What about Warren Buffett? The soon-to-be 90 year old “Sage of Omaha” is in financial media as much as anyone. His track record as an investor is unparalleled, and he seems like a friendly old man. Why shouldn’t you trust everything he says? Because even he has his own agenda, which is to maximize the value of his company, Berkshire Hathaway, for his shareholders. While Buffett may not use the media to talk up or talk down a particular stock or an entire sector or market the way others may do, he is projecting an image for himself and his company. He and his bridge partner Bill Gates started the Giving Pledge, which is a really good thing, but Berkshire Hathaway is not part of it. Buffett wants to make as much money for himself and his investors as he can, just like any other manager.
What To Do Instead
Instead of listening to what one of these managers says and acting accordingly, you should do what they do, not as they say, especially Buffett. Buffett’s formula is: Do your homework; buy stocks that you believe are undervalued; hold them for the long term; only sell when you think the world has changed for that stock. That’s a great formula to emulate, and one that has served many managers well over the years, especially Warren Buffett.

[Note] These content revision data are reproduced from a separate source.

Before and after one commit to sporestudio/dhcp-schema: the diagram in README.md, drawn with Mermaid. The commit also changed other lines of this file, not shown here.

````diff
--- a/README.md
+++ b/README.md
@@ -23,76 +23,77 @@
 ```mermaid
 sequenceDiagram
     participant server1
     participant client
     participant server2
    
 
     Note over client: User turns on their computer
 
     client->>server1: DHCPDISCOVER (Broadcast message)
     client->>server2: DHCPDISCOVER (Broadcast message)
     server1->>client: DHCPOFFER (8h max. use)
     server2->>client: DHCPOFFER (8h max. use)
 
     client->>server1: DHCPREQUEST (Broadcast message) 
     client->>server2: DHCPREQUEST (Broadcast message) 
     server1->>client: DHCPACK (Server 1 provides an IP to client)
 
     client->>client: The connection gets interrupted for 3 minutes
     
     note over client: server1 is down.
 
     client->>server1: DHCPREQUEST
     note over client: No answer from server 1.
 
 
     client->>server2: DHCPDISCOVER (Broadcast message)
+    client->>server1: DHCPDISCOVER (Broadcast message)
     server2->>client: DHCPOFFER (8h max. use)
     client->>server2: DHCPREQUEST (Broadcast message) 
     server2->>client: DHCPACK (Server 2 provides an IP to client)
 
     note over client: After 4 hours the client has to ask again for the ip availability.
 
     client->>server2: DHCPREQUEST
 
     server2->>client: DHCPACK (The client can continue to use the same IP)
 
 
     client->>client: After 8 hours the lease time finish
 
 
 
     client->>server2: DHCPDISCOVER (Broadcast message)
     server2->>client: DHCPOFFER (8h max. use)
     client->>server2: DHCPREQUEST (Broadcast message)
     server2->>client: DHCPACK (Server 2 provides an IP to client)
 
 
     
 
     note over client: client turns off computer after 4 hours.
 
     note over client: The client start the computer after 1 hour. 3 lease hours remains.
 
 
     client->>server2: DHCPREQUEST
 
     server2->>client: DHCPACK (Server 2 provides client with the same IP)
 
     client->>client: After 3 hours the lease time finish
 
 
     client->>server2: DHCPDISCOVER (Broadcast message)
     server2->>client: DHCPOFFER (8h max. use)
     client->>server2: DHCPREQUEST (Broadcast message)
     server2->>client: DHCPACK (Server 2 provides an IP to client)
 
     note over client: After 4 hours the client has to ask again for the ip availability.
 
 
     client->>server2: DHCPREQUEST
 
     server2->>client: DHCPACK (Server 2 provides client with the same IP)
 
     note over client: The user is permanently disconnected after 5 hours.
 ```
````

The financial media is like the rest of the media, especially with respect to talking head interviewees. Be very skeptical of what they say and don’t react solely based on their words. Instead, be confident with your own strategy and methods. Just because you aren’t being interviewed on CNBC doesn’t mean you aren’t as smart as whoever is being interviewed.